__Work task__. Could you please return each line of the data that has the word "radius"?

__Provided records__.
╭──
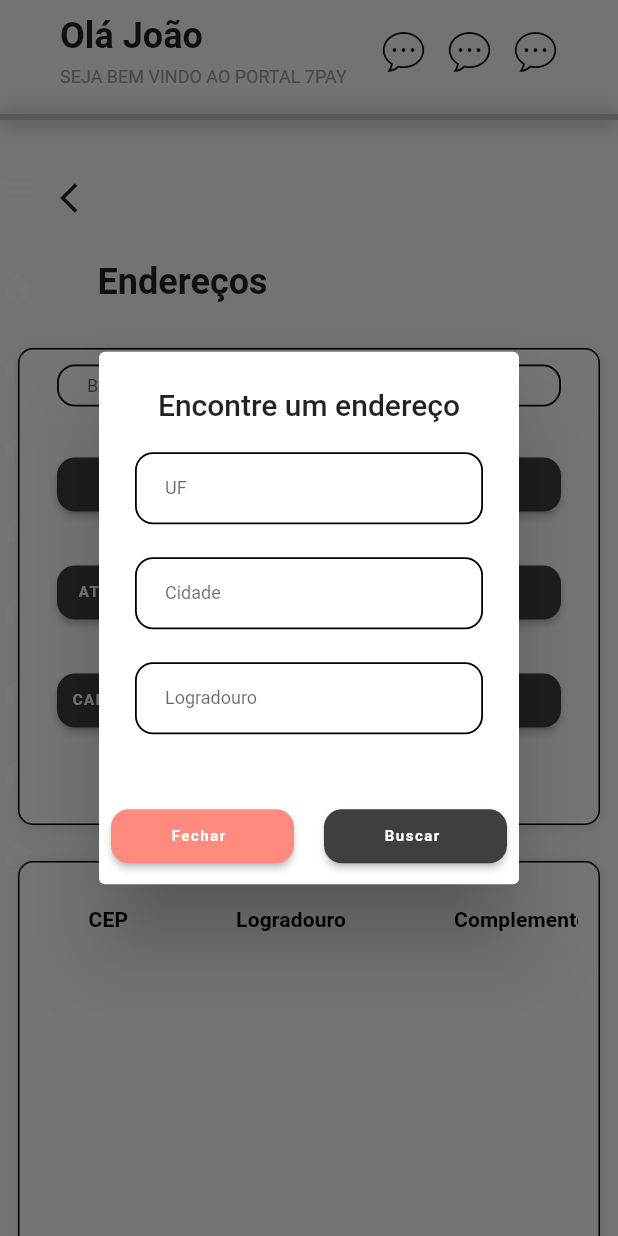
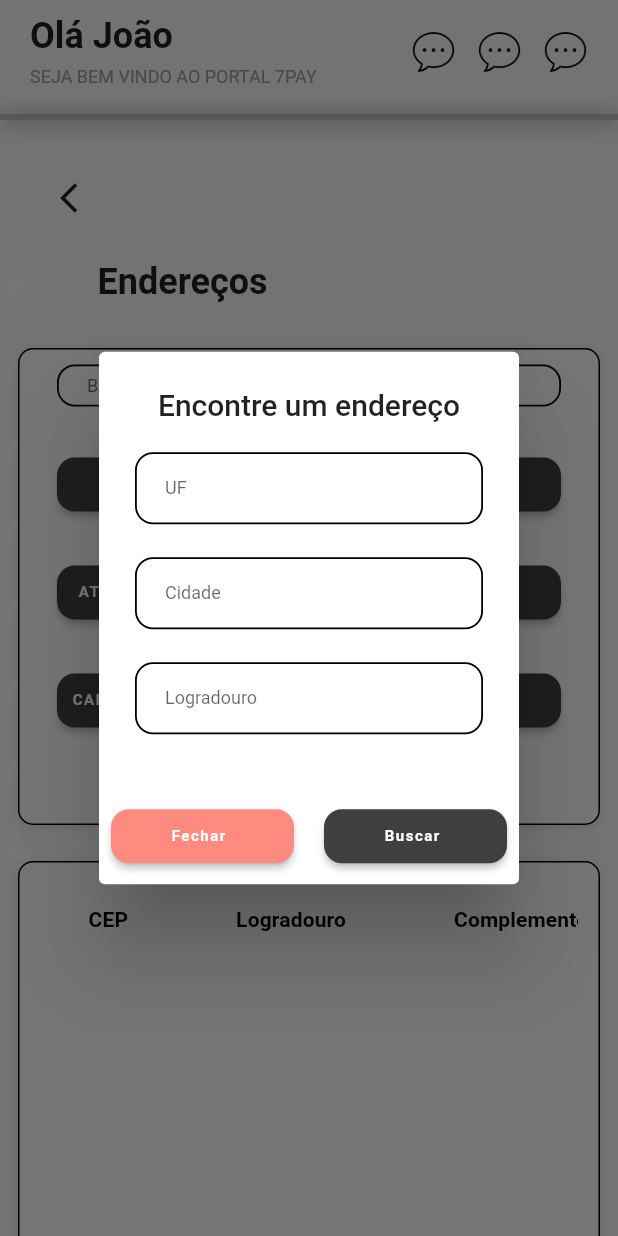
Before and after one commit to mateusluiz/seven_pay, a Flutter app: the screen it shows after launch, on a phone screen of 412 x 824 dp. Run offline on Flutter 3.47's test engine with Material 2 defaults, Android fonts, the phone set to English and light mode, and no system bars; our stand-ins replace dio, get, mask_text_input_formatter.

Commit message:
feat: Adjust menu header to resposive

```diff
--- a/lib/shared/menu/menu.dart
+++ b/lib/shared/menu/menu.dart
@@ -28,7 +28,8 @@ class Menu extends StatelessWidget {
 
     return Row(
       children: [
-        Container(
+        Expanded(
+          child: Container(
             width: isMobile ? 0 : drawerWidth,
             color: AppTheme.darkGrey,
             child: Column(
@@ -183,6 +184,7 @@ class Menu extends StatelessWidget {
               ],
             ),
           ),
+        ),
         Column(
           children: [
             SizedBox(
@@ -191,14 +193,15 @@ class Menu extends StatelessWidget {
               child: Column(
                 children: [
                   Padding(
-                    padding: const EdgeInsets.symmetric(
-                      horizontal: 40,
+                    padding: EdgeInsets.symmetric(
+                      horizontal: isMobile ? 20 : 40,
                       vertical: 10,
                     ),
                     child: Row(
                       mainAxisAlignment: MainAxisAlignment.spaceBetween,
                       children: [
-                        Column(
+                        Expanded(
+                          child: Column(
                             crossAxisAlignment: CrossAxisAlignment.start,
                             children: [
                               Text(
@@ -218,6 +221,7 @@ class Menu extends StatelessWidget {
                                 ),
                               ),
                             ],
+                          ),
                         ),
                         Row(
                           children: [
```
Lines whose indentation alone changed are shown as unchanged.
╰──
╭──
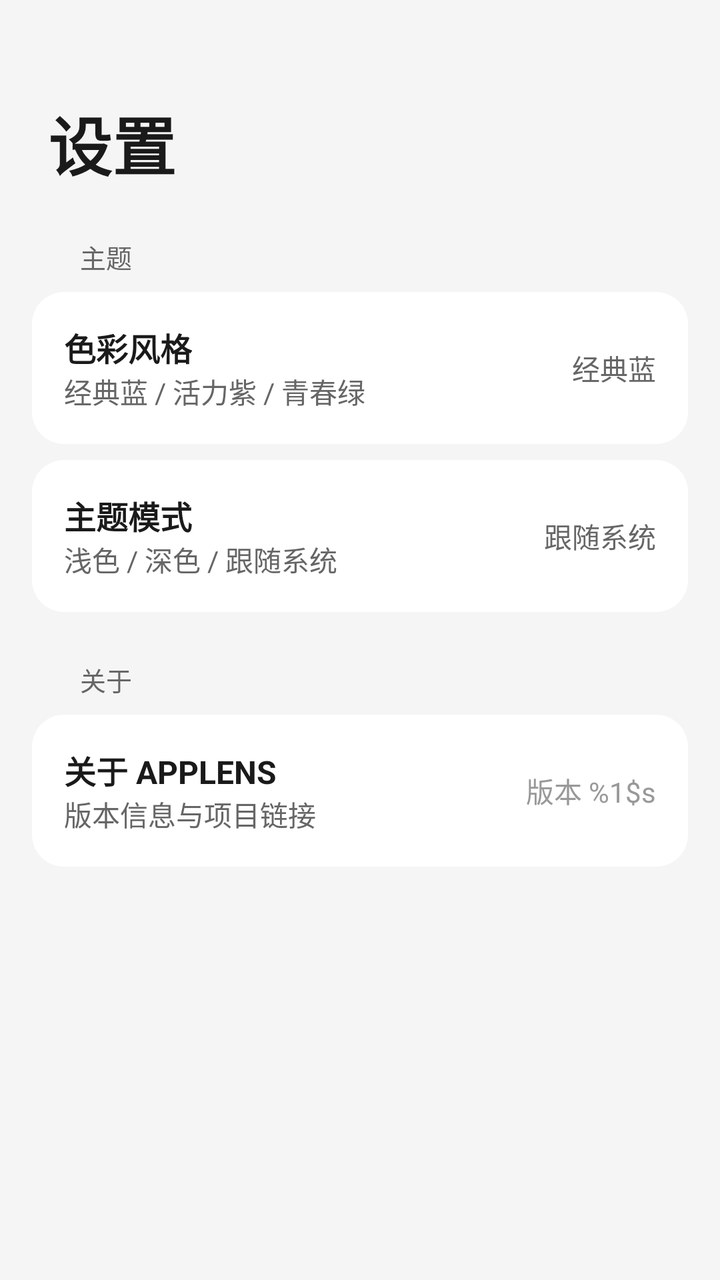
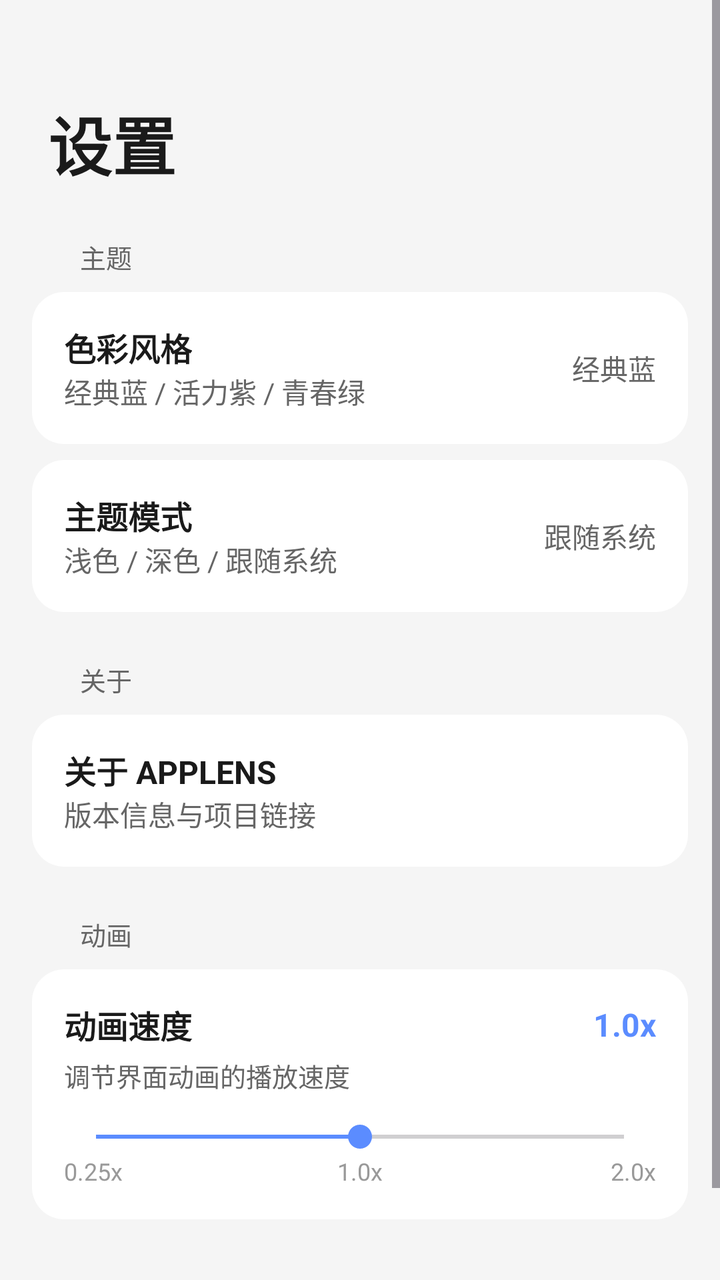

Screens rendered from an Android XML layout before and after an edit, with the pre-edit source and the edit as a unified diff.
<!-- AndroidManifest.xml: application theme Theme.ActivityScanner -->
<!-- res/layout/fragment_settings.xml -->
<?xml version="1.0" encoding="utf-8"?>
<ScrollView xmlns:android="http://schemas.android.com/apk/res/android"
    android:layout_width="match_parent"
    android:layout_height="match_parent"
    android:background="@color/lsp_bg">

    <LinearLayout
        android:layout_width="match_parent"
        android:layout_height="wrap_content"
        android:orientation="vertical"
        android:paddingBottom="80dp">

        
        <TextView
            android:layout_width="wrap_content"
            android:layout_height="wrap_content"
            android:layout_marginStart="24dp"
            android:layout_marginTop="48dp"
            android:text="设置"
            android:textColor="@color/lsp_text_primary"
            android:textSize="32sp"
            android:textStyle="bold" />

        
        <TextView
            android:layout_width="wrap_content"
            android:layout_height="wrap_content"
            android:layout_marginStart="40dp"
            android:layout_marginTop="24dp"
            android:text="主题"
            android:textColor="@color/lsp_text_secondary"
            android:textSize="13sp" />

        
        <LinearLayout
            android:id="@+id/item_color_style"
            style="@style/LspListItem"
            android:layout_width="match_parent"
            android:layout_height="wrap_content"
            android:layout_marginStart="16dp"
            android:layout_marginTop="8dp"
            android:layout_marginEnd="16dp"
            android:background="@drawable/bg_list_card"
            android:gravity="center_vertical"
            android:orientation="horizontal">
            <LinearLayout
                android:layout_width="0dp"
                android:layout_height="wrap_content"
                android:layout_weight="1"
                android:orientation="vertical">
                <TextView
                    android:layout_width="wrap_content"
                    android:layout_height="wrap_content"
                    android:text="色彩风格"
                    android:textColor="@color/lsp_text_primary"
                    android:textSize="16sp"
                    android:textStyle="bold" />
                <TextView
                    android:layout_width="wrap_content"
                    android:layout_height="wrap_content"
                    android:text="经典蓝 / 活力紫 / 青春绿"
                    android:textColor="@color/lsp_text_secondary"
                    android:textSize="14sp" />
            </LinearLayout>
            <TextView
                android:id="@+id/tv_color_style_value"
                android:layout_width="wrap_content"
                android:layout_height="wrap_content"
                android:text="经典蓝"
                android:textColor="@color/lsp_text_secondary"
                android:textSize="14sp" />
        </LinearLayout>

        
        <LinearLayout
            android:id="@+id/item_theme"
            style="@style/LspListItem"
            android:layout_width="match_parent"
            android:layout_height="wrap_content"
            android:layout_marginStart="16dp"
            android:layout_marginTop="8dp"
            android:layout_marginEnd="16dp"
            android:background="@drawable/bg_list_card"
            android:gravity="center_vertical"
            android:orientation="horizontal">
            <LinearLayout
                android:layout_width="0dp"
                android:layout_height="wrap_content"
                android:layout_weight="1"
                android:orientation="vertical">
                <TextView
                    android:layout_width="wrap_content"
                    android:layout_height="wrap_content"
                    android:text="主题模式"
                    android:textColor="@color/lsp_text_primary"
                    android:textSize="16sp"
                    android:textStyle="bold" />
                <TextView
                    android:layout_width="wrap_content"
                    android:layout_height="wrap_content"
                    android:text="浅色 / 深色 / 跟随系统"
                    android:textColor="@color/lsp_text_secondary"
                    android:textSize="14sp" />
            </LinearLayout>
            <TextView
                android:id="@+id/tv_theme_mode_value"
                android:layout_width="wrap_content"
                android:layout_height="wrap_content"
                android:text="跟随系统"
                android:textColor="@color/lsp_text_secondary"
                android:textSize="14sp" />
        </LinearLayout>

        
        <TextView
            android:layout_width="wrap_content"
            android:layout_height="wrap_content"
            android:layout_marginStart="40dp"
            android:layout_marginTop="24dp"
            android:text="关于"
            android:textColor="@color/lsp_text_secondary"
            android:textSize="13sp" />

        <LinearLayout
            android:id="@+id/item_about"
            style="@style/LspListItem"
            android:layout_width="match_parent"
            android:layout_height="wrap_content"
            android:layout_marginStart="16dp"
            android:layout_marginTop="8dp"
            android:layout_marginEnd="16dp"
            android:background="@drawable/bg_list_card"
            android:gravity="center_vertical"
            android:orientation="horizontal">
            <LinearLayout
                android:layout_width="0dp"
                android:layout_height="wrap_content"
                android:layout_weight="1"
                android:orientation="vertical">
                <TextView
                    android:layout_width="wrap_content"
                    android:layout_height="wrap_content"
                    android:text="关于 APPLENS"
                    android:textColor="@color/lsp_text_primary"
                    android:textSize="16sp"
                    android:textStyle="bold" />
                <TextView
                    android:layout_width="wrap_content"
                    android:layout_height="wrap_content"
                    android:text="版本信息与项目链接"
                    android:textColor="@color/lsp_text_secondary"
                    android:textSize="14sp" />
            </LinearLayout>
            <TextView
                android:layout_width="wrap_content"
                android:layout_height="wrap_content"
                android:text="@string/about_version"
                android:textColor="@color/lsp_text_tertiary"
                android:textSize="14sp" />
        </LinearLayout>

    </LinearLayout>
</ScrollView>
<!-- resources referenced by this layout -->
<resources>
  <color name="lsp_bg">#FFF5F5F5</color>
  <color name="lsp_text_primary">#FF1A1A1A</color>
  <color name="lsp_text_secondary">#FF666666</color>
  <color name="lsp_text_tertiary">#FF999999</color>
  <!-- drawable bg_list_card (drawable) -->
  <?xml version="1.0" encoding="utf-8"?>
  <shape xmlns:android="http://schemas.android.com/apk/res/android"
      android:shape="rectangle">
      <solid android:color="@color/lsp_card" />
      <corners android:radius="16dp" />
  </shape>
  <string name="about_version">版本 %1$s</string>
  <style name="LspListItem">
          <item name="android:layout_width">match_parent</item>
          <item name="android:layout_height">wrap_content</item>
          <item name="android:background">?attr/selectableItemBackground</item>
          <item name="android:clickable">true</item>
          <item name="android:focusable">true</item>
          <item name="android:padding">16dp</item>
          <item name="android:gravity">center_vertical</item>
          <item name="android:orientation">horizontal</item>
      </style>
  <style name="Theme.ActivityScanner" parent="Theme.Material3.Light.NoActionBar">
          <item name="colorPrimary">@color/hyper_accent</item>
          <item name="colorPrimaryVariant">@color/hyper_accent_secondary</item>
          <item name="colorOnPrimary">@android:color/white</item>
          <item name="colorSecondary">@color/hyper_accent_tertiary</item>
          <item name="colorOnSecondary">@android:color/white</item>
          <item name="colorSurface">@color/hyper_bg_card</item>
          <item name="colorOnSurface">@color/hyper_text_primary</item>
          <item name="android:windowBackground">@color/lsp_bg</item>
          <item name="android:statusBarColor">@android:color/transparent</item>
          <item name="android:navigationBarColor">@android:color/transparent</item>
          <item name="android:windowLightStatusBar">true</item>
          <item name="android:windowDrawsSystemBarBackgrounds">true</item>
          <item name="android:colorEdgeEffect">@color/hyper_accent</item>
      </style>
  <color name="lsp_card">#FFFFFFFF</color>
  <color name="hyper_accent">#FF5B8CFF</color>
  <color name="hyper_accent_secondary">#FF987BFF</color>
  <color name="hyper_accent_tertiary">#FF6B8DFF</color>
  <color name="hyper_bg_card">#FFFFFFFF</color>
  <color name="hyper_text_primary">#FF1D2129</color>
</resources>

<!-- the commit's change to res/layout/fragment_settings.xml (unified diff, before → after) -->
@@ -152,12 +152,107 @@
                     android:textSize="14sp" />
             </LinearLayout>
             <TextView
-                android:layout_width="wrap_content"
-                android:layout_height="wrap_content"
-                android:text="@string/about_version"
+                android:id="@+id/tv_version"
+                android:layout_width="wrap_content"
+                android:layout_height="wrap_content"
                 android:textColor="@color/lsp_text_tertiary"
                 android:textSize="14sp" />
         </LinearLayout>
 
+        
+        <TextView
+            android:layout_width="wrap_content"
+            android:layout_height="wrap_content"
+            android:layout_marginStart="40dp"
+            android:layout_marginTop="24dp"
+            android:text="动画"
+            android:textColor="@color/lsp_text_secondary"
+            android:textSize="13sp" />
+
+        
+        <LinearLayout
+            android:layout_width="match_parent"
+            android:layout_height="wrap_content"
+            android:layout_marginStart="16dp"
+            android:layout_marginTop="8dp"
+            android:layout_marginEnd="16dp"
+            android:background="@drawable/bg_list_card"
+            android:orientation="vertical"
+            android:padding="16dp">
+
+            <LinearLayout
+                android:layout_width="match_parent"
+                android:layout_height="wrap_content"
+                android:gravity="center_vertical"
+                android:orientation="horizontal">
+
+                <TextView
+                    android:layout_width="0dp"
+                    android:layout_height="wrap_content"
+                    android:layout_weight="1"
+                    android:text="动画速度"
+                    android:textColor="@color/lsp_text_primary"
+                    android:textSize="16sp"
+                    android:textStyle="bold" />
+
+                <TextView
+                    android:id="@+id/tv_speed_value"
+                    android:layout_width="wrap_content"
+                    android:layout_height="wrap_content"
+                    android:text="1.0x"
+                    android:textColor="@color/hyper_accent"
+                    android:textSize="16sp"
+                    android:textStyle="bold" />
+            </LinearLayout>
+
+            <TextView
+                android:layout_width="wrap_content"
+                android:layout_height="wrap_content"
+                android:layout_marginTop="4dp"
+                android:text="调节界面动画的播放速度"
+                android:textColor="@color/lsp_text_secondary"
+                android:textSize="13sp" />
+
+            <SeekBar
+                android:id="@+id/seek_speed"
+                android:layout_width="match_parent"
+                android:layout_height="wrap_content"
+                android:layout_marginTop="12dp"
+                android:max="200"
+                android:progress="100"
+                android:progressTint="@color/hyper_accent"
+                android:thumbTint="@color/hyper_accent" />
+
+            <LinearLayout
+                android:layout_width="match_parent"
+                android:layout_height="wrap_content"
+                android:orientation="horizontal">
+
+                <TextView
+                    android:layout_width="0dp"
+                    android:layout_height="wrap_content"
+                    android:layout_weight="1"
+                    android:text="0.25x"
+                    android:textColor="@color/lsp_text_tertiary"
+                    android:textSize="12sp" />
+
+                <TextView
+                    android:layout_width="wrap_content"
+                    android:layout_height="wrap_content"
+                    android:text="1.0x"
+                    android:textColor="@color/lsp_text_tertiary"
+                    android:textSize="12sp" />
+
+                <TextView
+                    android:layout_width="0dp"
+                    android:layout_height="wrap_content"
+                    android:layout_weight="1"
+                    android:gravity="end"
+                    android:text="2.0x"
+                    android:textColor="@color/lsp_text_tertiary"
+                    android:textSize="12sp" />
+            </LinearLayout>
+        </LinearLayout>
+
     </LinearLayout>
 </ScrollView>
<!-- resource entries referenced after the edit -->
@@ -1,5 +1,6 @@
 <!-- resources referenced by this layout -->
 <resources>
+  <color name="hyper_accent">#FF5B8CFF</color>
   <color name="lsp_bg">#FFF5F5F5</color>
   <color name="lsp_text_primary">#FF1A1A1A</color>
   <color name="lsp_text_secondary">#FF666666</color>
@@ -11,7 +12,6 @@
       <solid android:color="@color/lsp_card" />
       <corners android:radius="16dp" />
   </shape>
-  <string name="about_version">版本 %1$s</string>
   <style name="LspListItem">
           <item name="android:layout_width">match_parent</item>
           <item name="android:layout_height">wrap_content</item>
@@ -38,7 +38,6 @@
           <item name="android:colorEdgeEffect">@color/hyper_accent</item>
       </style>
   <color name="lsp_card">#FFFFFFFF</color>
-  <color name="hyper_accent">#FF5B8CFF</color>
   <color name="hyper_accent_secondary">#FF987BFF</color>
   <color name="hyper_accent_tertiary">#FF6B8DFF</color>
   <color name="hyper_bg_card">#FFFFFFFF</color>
╰──
__Response below__.
      <corners android:radius="16dp" />
       <corners android:radius="16dp" />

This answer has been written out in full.